▶ [Your assignment]: Return all lines of the data in which the string "main" occurs.

Before and after images
Content starts

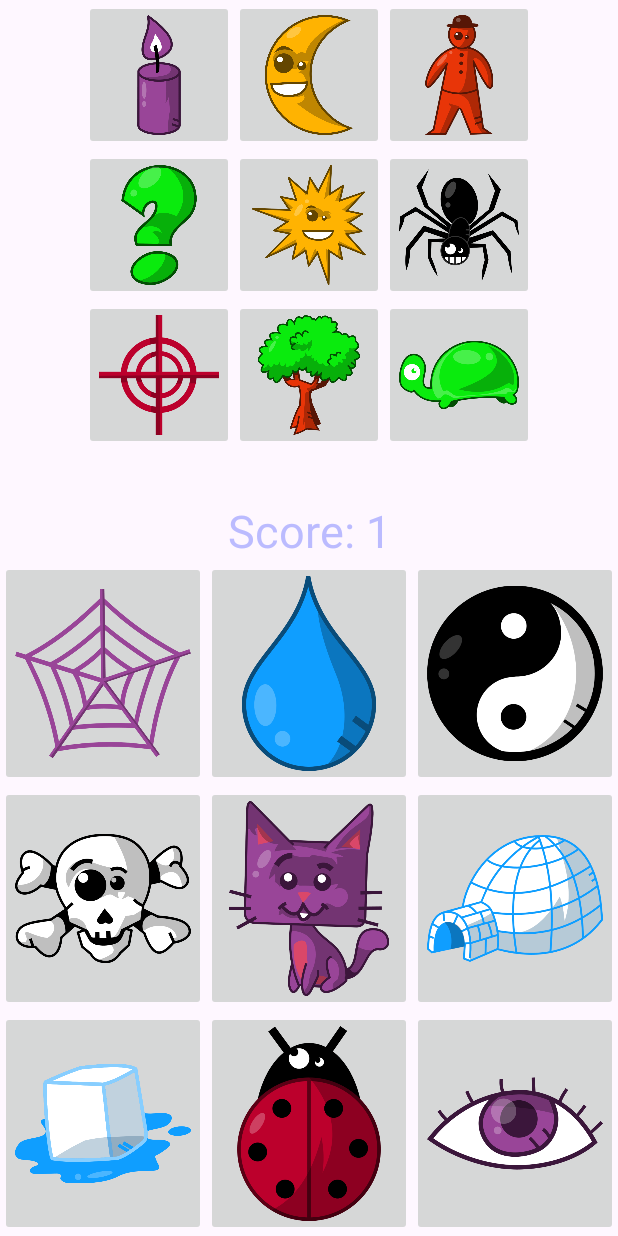
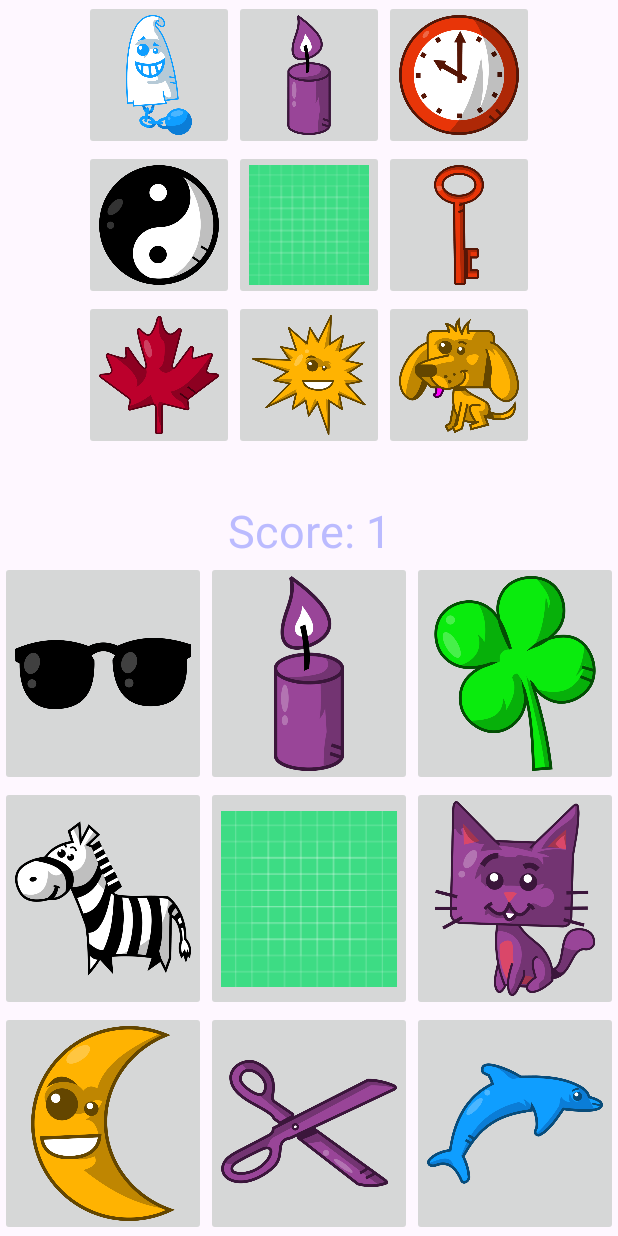
Before and after one commit to UnknownGamerYT/DreamTeam, an Android app: the game_activity screen opened directly, with no data from a screen before it, after a tap on "Picture 10 button", on a phone screen of 412 x 824 dp. Run offline under Robolectric (Android 15) with nearby library versions, the phone set to English and light mode, and no system bars.

Commit message:
game deck and it actually seems to work as expected

```diff
--- a/app/src/main/java/com/example/dreamteam/game/CardPair.java
+++ b/app/src/main/java/com/example/dreamteam/game/CardPair.java
@@ -13,7 +13,7 @@ public class CardPair {
         solved = false;
     }
 
-    public boolean isMatchingSymbol(MediaStore.Images image) {
+    public boolean isMatchingSymbol(int image) {
         return cardB.contains(image) && cardT.contains(image);
     }
 
--- a/app/src/main/java/com/example/dreamteam/game/Deck.java
+++ b/app/src/main/java/com/example/dreamteam/game/Deck.java
@@ -6,6 +6,7 @@ import com.example.dreamteam.R;
 
 import java.util.ArrayList;
 import java.util.Arrays;
+import java.util.List;
 import java.util.Random;
 
 public class Deck {
@@ -16,8 +17,8 @@ public class Deck {
 
     private final Card[] cards;
     private int index;
-    int[] fullImageList = new int[]{R.drawable.anchor, R.drawable.apple, R.drawable.birdie, R.drawable.bolt, R.drawable.bomb, R.drawable.bottle, R.drawable.cactus};
-
+    int[] fullImageList = new int[]{R.drawable.anchor, R.drawable.apple, R.drawable.birdie, R.drawable.bolt, R.drawable.bomb, R.drawable.bottle, R.drawable.cactus,R.drawable.candle,R.drawable.car,R.drawable.carrot,R.drawable.cheese,R.drawable.chess_knight,R.drawable.clock,R.drawable.clover,R.drawable.clown,R.drawable.daisy,R.drawable.dinosaur,R.drawable.dobble,R.drawable.dog,R.drawable.dolphin,R.drawable.dragon,R.drawable.exclamation_mark,R.drawable.eye,R.drawable.fire,R.drawable.ghost,R.drawable.glasses,R.drawable.hammer,R.drawable.heart,R.drawable.icecube,R.drawable.igloo,R.drawable.key,R.drawable.kitty,R.drawable.ladybug,R.drawable.lightbulb,R.drawable.lips,R.drawable.man,R.drawable.maple_leaf,R.drawable.moon,R.drawable.net,R.drawable.no_entry,R.drawable.padlock,R.drawable.pencil,R.drawable.question_mark,R.drawable.scissors,R.drawable.skull,R.drawable.snowflake,R.drawable.snowman,R.drawable.spider,R.drawable.spots,R.drawable.sun,R.drawable.target,R.drawable.treble_clef,R.drawable.tree,R.drawable.turtle,R.drawable.waterdrop,R.drawable.yin_yang,R.drawable.zebra};
+//triple anchor R.drawable.anchor,R.drawable.anchor, no more needed?
 
 
     /* Constructor */
@@ -25,6 +26,7 @@ public class Deck {
     public Deck(String name, int symbolsPerCard) {
         setName = name;
         cards = generateCards(symbolsPerCard);
+
         index = cards.length - 1;
     }
 
@@ -98,7 +100,8 @@ public class Deck {
         if (!isPrime(symbolPerCard - 1)) {
             throw new IllegalArgumentException("Number of symbols must be prime + 1");
         }
-        if (symbolPerCard + Math.pow(symbolPerCard - 1, 2) >= 9) {//atlas.getRegions().size
+        double temp = Math.pow(symbolPerCard - 1, 2);
+        if (symbolPerCard + Math.pow(symbolPerCard - 1, 2) > 57) {//atlas.getRegions().size
             throw new IllegalArgumentException("Not enough symbols available");
         }
 
@@ -107,24 +110,28 @@ public class Deck {
         ArrayList<Card> deck = new ArrayList<>();
 
         for (int i = 0; i <= symbolPerCard - 1; i++) {
-            int[] cardSymbols = new int[0];
-            cardSymbols[0] = fullImageList[0];//????????????????????????
+            //int[] cardSymbols = new int[0];
+            List<Integer> cardSymbols = new ArrayList<>();
+            cardSymbols.add(fullImageList[0]);//????????????????????????
             for (int j = 1; j <= symbolPerCard - 1; j++) {
-                int curr = (symbolPerCard - 1) + (symbolPerCard - 1) * (i - 1) + (j + 1);
-                cardSymbols[curr] = fullImageList[curr];//
+                int curr = (symbolPerCard - 1) + (symbolPerCard - 1) * (i - 1) + (j);
+                //int curr = (symbolPerCard) + (symbolPerCard - 1) * (i) + (j);
+
+                cardSymbols.add(fullImageList[curr]);
+                //cardSymbols[curr] = fullImageList[curr];//
             }
-            //deck.add(new Card(shuffleImages(cardSymbols)));
+            deck.add(new Card(shuffleImages(cardSymbols)));
         }
         for (int i = 1; i <= symbolPerCard - 1; i++) {
             for (int j = 1; j <= symbolPerCard - 1; j++) {
-                ArrayList<MediaStore.Images> cardSymbols = new ArrayList<>();
-                cardSymbols.add(new MediaStore.Images());
+                List<Integer> cardSymbols = new ArrayList<>();
+                cardSymbols.add(fullImageList[i]);
                 for (int k = 1; k <= symbolPerCard - 1; k++) {
-                    int curr = (symbolPerCard + 1) + (symbolPerCard - 1) * (k - 1)
-                            + ((i - 1) * (k - 1) + (j - 1)) % (symbolPerCard - 1);
-                    cardSymbols.add(new MediaStore.Images());
+                    int curr = (symbolPerCard + 1) + (symbolPerCard - 1) * (k -1)
+                            + ((i - 1) * (k - 1) + (j - 1)) % (symbolPerCard - 1) -1;
+                    cardSymbols.add(fullImageList[curr]);
                 }
-               // deck.add(new Card(shuffleImages(cardSymbols.toArray(new MediaStore.Images[0]))));
+                deck.add(new Card(shuffleImages(cardSymbols)));
             }
         }
 
@@ -140,13 +147,13 @@ public class Deck {
         return true;
     }
 
-    private int[] shuffleImages(int[] images) {
-        for (int i = 0; i < images.length; i++) {
+    private List<Integer> shuffleImages(List<Integer> images) {
+        for (int i = 0; i < images.size(); i++) {
             Random random = new Random();
-            int indexToSwap = random.nextInt(images.length - 1);
-            int temp = images[indexToSwap];
-            images[indexToSwap] = images[i];
-            images[i] = temp;
+            int indexToSwap = random.nextInt(images.size() - 1);
+            int temp = images.get(indexToSwap);
+            images.set(indexToSwap, images.get(i));
+            images.set(i, temp);
         }
         return images;
     }
--- a/app/src/main/java/com/example/dreamteam/game/DobbleGame.java
+++ b/app/src/main/java/com/example/dreamteam/game/DobbleGame.java
@@ -14,11 +14,11 @@ public class DobbleGame {
     int[] fullImageList = new int[]{R.drawable.anchor, R.drawable.apple, R.drawable.birdie, R.drawable.bolt, R.drawable.bomb, R.drawable.bottle, R.drawable.cactus,R.drawable.candle,R.drawable.car,R.drawable.carrot,R.drawable.cheese,R.drawable.chess_knight,R.drawable.clock,R.drawable.clover,R.drawable.clown,R.drawable.daisy,R.drawable.dinosaur,R.drawable.dobble,R.drawable.dog,R.drawable.dolphin,R.drawable.dragon,R.drawable.exclamation_mark,R.drawable.eye,R.drawable.fire,R.drawable.ghost,R.drawable.glasses,R.drawable.hammer,R.drawable.heart,R.drawable.icecube,R.drawable.igloo,R.drawable.key,R.drawable.kitty,R.drawable.ladybug,R.drawable.lightbulb,R.drawable.lips,R.drawable.man,R.drawable.maple_leaf,R.drawable.moon,R.drawable.net,R.drawable.no_entry,R.drawable.padlock,R.drawable.pencil,R.drawable.question_mark,R.drawable.scissors,R.drawable.skull,R.drawable.snowflake,R.drawable.snowman,R.drawable.spider,R.drawable.spots,R.drawable.sun,R.drawable.target,R.drawable.treble_clef,R.drawable.tree,R.drawable.turtle,R.drawable.waterdrop,R.drawable.yin_yang,R.drawable.zebra};
 
 
-    public void Create () {
+    public DobbleGame(){
 
         player = new Player("Human");
         //player2 actr model
-        deck = new Deck("Dobble9Deck",9);
+        deck = new Deck("Dobble8Deck",8);
         currCardPair = null;
 
     }
@@ -38,4 +38,8 @@ public class DobbleGame {
     {
         return fullImageList;
     }
+
+    public Deck getDeck() {
+        return deck;
+    }
 }
--- a/app/src/main/java/com/example/dreamteam/game_activity.java
+++ b/app/src/main/java/com/example/dreamteam/game_activity.java
@@ -8,19 +8,23 @@ import android.widget.ImageButton;
 import android.widget.TextView;
 import android.widget.Toast;
 
+import com.example.dreamteam.game.Card;
+import com.example.dreamteam.game.CardPair;
 import com.example.dreamteam.game.DobbleGame;
 
+import java.util.List;
 import java.util.Random;
 
-public class game_activity extends AppCompatActivity implements View.OnClickListener{
+public class game_activity extends AppCompatActivity implements View.OnClickListener {
     DobbleGame dobbleGame;
-
+    int[] card1Buttons = new int[] {R.id.imageButton,R.id.imageButton2,R.id.imageButton3,R.id.imageButton4,R.id.imageButton9,R.id.imageButton6,R.id.imageButton7,R.id.imageButton8};
+    int[] card2Buttons = new int[] {R.id.imageButton10, R.id.imageButton11,R.id.imageButton12,R.id.imageButton13,R.id.imageButton18,R.id.imageButton15,R.id.imageButton16,R.id.imageButton17};
     @Override
     protected void onCreate(Bundle savedInstanceState) {
 
         super.onCreate(savedInstanceState);
         setContentView(R.layout.game_activity);
-        dobbleGame = new DobbleGame();
+        this.dobbleGame = new DobbleGame();
         ImageButton imageButton = findViewById(R.id.imageButton);
         ImageButton imageButton2 = findViewById(R.id.imageButton2);
         ImageButton imageButton3 = findViewById(R.id.imageButton3);
@@ -67,7 +71,7 @@ public class game_activity extends AppCompatActivity implements View.OnClickList
     @Override
     public void onClick(View v) {
 
-        switch (v.getId()){
+        switch (v.getId()) {
 
             case R.id.imageButton:
                 ButtonPressed(v, R.id.imageButton);
@@ -127,28 +131,45 @@ public class game_activity extends AppCompatActivity implements View.OnClickList
 
         }
     }
-    public void ButtonPressed(View v, int buttonId){
-        TextView text=(TextView)findViewById(R.id.ScoreText);
+
+    public void ButtonPressed(View v, int buttonId) {
+        Initialize_Game();
+
+        TextView text = (TextView) findViewById(R.id.ScoreText);
         String[] separated = text.getText().toString().split(" ");
         int value = Integer.parseInt(separated[1]);
-        ImageButton img= (ImageButton) findViewById(buttonId);
-        int[] images = dobbleGame.getFullImageList();
-        Random random = new Random();
-        img.setImageResource(images[random.nextInt(images.length)]);
+        //ImageButton img = (ImageButton) findViewById(buttonId);
+        //int[] images = dobbleGame.getFullImageList();
+        //Random random = new Random();
+        //img.setImageResource(images[random.nextInt(images.length)]);
         if (true)//if wins
         {
             value += 1;
             Toast.makeText(getApplicationContext(), "Congratulations!", Toast.LENGTH_LONG).show();
-        }
-        else
-        {
-            value-= 1;
+        } else {
+            value -= 1;
             Toast.makeText(getApplicationContext(), "Incorrect, point deducted", Toast.LENGTH_LONG).show();
         }
         String newText = "Score: " + value;
 
         text.setText(newText);
     }
+
+    public void Initialize_Game(){
+        CardPair cardPair = dobbleGame.getDeck().pickCardPair();
+
+        List<Integer> card1Images = cardPair.cardB.getimages();
+        List<Integer> card2Images = cardPair.cardT.getimages();
+
+        for (int i=0; i<=card1Buttons.length-1; i++){
+            ImageButton img1 = (ImageButton) findViewById(card1Buttons[i]);
+            img1.setImageResource(card1Images.get(i));
+            //
+            ImageButton img2 = (ImageButton) findViewById(card2Buttons[i]);
+            img2.setImageResource(card2Images.get(i));
+        }
+    }
+
     public void Button1Press(View v) {
         TextView text=(TextView)findViewById(R.id.ScoreText);
         String[] separated = text.getText().toString().split(" ");
--- a/app/src/main/res/layout/game_activity.xml
+++ b/app/src/main/res/layout/game_activity.xml
@@ -83,7 +83,7 @@
             android:onClick="onClick"
             android:padding="10dp"
             android:scaleType="fitCenter"
-            android:src="@drawable/sun" />
+            android:src="@drawable/t32_background" />
 
         <ImageButton
             android:id="@+id/imageButton15"
@@ -219,12 +219,12 @@
             android:layout_width="150dp"
             android:layout_height="150dp"
             android:layout_weight="1"
+            android:adjustViewBounds="true"
             android:contentDescription="Picture 5 button"
             android:onClick="onClick"
             android:padding="10dp"
             android:scaleType="fitCenter"
-            android:adjustViewBounds="true"
-            android:src="@drawable/kitty" />
+            android:src="@drawable/ic_launcher_background" />
         <ImageButton
             android:id="@+id/imageButton6"
             android:layout_width="150dp"
```
Also changed, not shown: app/src/main/java/com/example/dreamteam/game/Card.java (+10 -9 lines).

Content ends

▶ [Output of the exercise]:
--- a/app/src/main/java/com/example/dreamteam/game/CardPair.java
+++ b/app/src/main/java/com/example/dreamteam/game/CardPair.java
--- a/app/src/main/java/com/example/dreamteam/game/Deck.java
+++ b/app/src/main/java/com/example/dreamteam/game/Deck.java
--- a/app/src/main/java/com/example/dreamteam/game/DobbleGame.java
+++ b/app/src/main/java/com/example/dreamteam/game/DobbleGame.java
--- a/app/src/main/java/com/example/dreamteam/game_activity.java
+++ b/app/src/main/java/com/example/dreamteam/game_activity.java
--- a/app/src/main/res/layout/game_activity.xml
+++ b/app/src/main/res/layout/game_activity.xml
Also changed, not shown: app/src/main/java/com/example/dreamteam/game/Card.java (+10 -9 lines).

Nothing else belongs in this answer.